Yet, at least the religious Trump voter has, like a lighthouse rarely heeded, purported an ideology from which to, savagely and often, deviate. The remainder of President Trump’s supporters, cabinet, and campaign donors are too smug and bilious to bother, now, even alleging principals they will subsequently contradict. And why should they? In electing Donald Trump our nation wrote a blank check for authoritarianism, with upwards of 62 million Americans affirming that logical consistency, causal relationships, and rational argumentation have no worth. These people demonstrated that ease, fear, and impulse outrank reason and human compassion. The vast majority of them own guns.

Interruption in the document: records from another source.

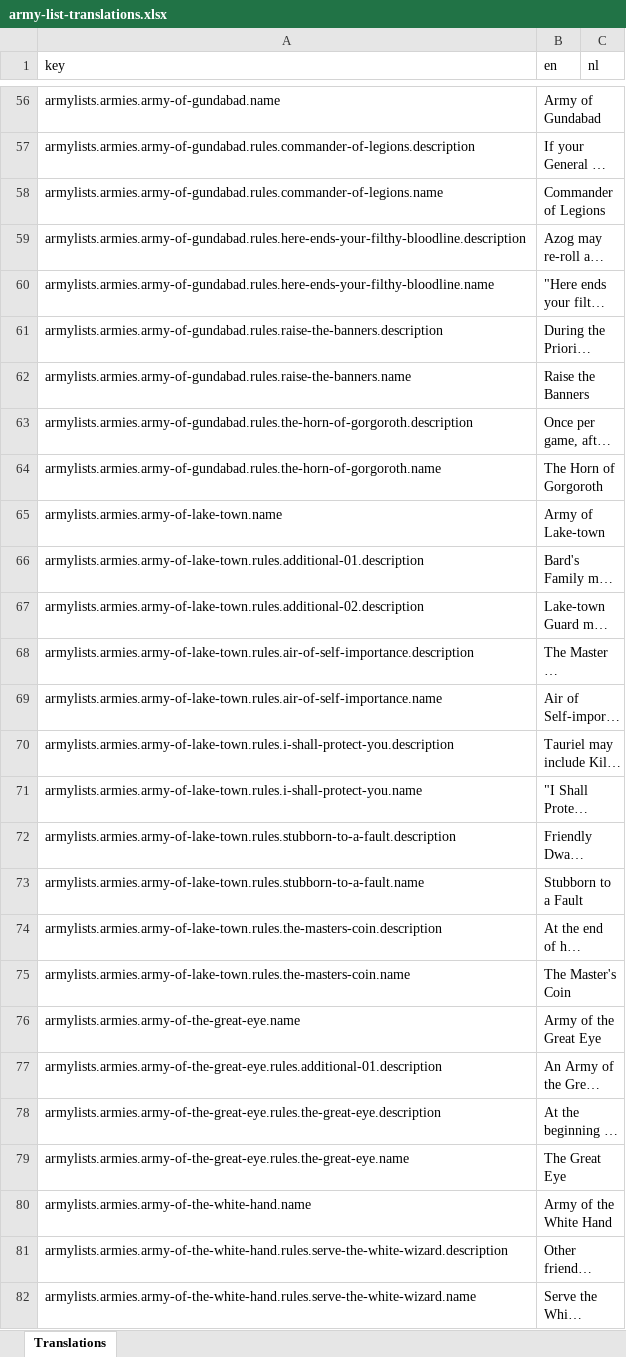
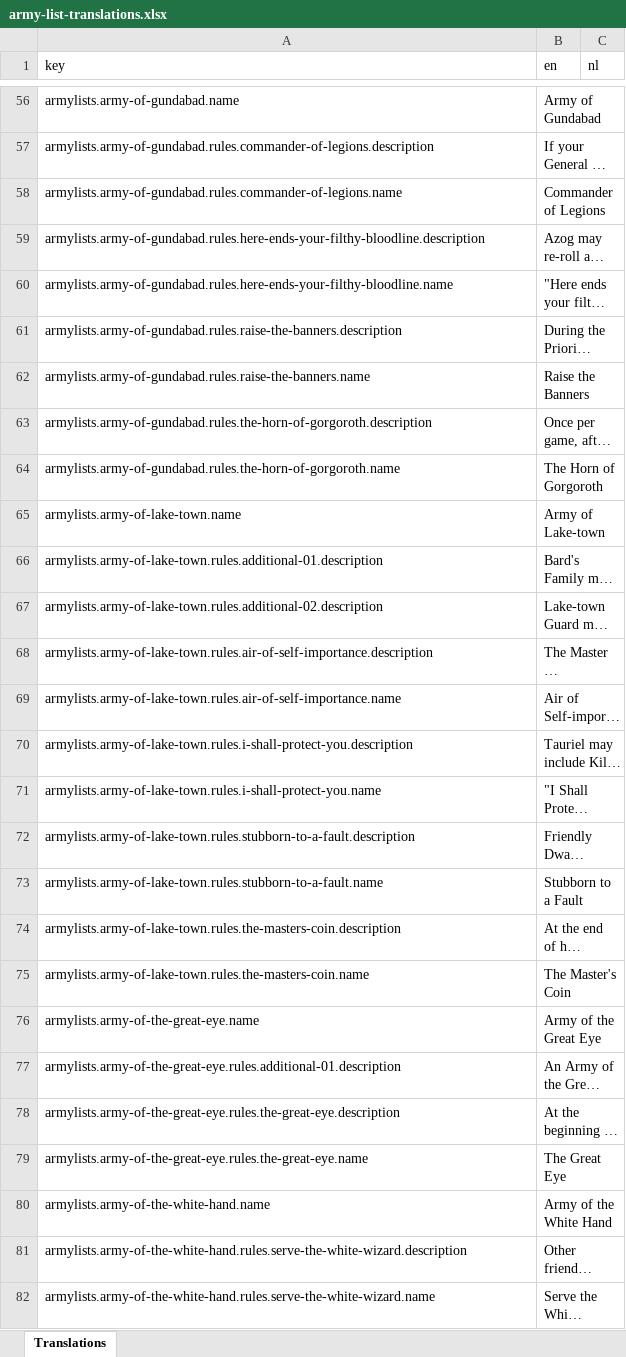
Before and after one commit to mhollink/mesbg-list-builder, an Excel workbook: data/raw/army-list-translations.xlsx, sheet Translations, drawn as a sheet; only a part is shown, gaps mark what is left out; long unchanged cells end in …; values as stored, in another font and other column widths than the file's, no borders; the diff covers the shown part only; the diff names each change by its address in the sheet, - before the commit and + after, or states it on an @@ line.

Commit message:
feat: add an army list reference page

```diff
--- a/data/raw/army-list-translations.xlsx (sheet Translations)
+++ b/data/raw/army-list-translations.xlsx (sheet Translations)
-A56 (key): armylists.armies.army-of-gundabad.name
+A56 (key): armylists.army-of-gundabad.name
-A57 (key): armylists.armies.army-of-gundabad.rules.commander-of-legions.description
+A57 (key): armylists.army-of-gundabad.rules.commander-of-legions.description
-A58 (key): armylists.armies.army-of-gundabad.rules.commander-of-legions.name
+A58 (key): armylists.army-of-gundabad.rules.commander-of-legions.name
-A59 (key): armylists.armies.army-of-gundabad.rules.here-ends-your-filthy-bloodline.description
+A59 (key): armylists.army-of-gundabad.rules.here-ends-your-filthy-bloodline.description
-A60 (key): armylists.armies.army-of-gundabad.rules.here-ends-your-filthy-bloodline.name
+A60 (key): armylists.army-of-gundabad.rules.here-ends-your-filthy-bloodline.name
-A61 (key): armylists.armies.army-of-gundabad.rules.raise-the-banners.description
+A61 (key): armylists.army-of-gundabad.rules.raise-the-banners.description
-A62 (key): armylists.armies.army-of-gundabad.rules.raise-the-banners.name
+A62 (key): armylists.army-of-gundabad.rules.raise-the-banners.name
-A63 (key): armylists.armies.army-of-gundabad.rules.the-horn-of-gorgoroth.description
+A63 (key): armylists.army-of-gundabad.rules.the-horn-of-gorgoroth.description
-A64 (key): armylists.armies.army-of-gundabad.rules.the-horn-of-gorgoroth.name
+A64 (key): armylists.army-of-gundabad.rules.the-horn-of-gorgoroth.name
-A65 (key): armylists.armies.army-of-lake-town.name
+A65 (key): armylists.army-of-lake-town.name
-A66 (key): armylists.armies.army-of-lake-town.rules.additional-01.description
+A66 (key): armylists.army-of-lake-town.rules.additional-01.description
-A67 (key): armylists.armies.army-of-lake-town.rules.additional-02.description
+A67 (key): armylists.army-of-lake-town.rules.additional-02.description
-A68 (key): armylists.armies.army-of-lake-town.rules.air-of-self-importance.description
+A68 (key): armylists.army-of-lake-town.rules.air-of-self-importance.description
-A69 (key): armylists.armies.army-of-lake-town.rules.air-of-self-importance.name
+A69 (key): armylists.army-of-lake-town.rules.air-of-self-importance.name
-A70 (key): armylists.armies.army-of-lake-town.rules.i-shall-protect-you.description
+A70 (key): armylists.army-of-lake-town.rules.i-shall-protect-you.description
-A71 (key): armylists.armies.army-of-lake-town.rules.i-shall-protect-you.name
+A71 (key): armylists.army-of-lake-town.rules.i-shall-protect-you.name
-A72 (key): armylists.armies.army-of-lake-town.rules.stubborn-to-a-fault.description
+A72 (key): armylists.army-of-lake-town.rules.stubborn-to-a-fault.description
-A73 (key): armylists.armies.army-of-lake-town.rules.stubborn-to-a-fault.name
+A73 (key): armylists.army-of-lake-town.rules.stubborn-to-a-fault.name
-A74 (key): armylists.armies.army-of-lake-town.rules.the-masters-coin.description
+A74 (key): armylists.army-of-lake-town.rules.the-masters-coin.description
-A75 (key): armylists.armies.army-of-lake-town.rules.the-masters-coin.name
+A75 (key): armylists.army-of-lake-town.rules.the-masters-coin.name
-A76 (key): armylists.armies.army-of-the-great-eye.name
+A76 (key): armylists.army-of-the-great-eye.name
-A77 (key): armylists.armies.army-of-the-great-eye.rules.additional-01.description
+A77 (key): armylists.army-of-the-great-eye.rules.additional-01.description
-A78 (key): armylists.armies.army-of-the-great-eye.rules.the-great-eye.description
+A78 (key): armylists.army-of-the-great-eye.rules.the-great-eye.description
-A79 (key): armylists.armies.army-of-the-great-eye.rules.the-great-eye.name
+A79 (key): armylists.army-of-the-great-eye.rules.the-great-eye.name
-A80 (key): armylists.armies.army-of-the-white-hand.name
+A80 (key): armylists.army-of-the-white-hand.name
-A81 (key): armylists.armies.army-of-the-white-hand.rules.serve-the-white-wizard.description
+A81 (key): armylists.army-of-the-white-hand.rules.serve-the-white-wizard.description
-A82 (key): armylists.armies.army-of-the-white-hand.rules.serve-the-white-wizard.name
+A82 (key): armylists.army-of-the-white-hand.rules.serve-the-white-wizard.name
```
Also changed, not shown: 922 edited cells elsewhere in this sheet, data/raw/translations.xlsx, 25 other files.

The scale of pronouncements herein is not meant to ignore the points of light and consciousness that exist, and continue to emerge, throughout the world. Survival, now, will depend on the fierceness of their shine. Complacency will result in dictatorship, and in fact, has already led us to the precipice of one. Between good and evil the contrast could be no starker: There are those who want to divide us through fear and hate, wage war, and care nothing for the earth, and there are those who believe we are one human race capable of lasting peace, progress, and stewardship. The moral relativist has no place in this fight, the line is drawn and clear.
The fear felt now must be a galvanizing, not a paralyzing, one. The nearness of our end must be the fuel for our flight. Who’s to say how many opportunities at courage we have left; how many chances we have to stand up and say No? The body knows when it’s time—your head will get light, your heart will beat fast, and instead of letting a co-worker’s remark about Muslims, or a cousin’s homophobic rant go unaddressed to sour the air we all must breathe, you will swallow your nerves, speak up, and say No, that’s not right. Because, this time, you must.
It might never all be light, but there is light enough to see the path. Those evenings on Belle Isle I would climb from the river and walk to a bench nearby. Wind would dry my body as I tipped tall cans of beer watching the last light flair to gold the grass, the water and the willow’s boughs. The world, then, wasn’t so mad, and if the beer and light mingled just so I could convince myself that I sat on the surface of a star. Bodiless, burning in a love for all things, lighting the way for a boy who somewhere dreams of herons, mending his heart with the promise of a glow far off.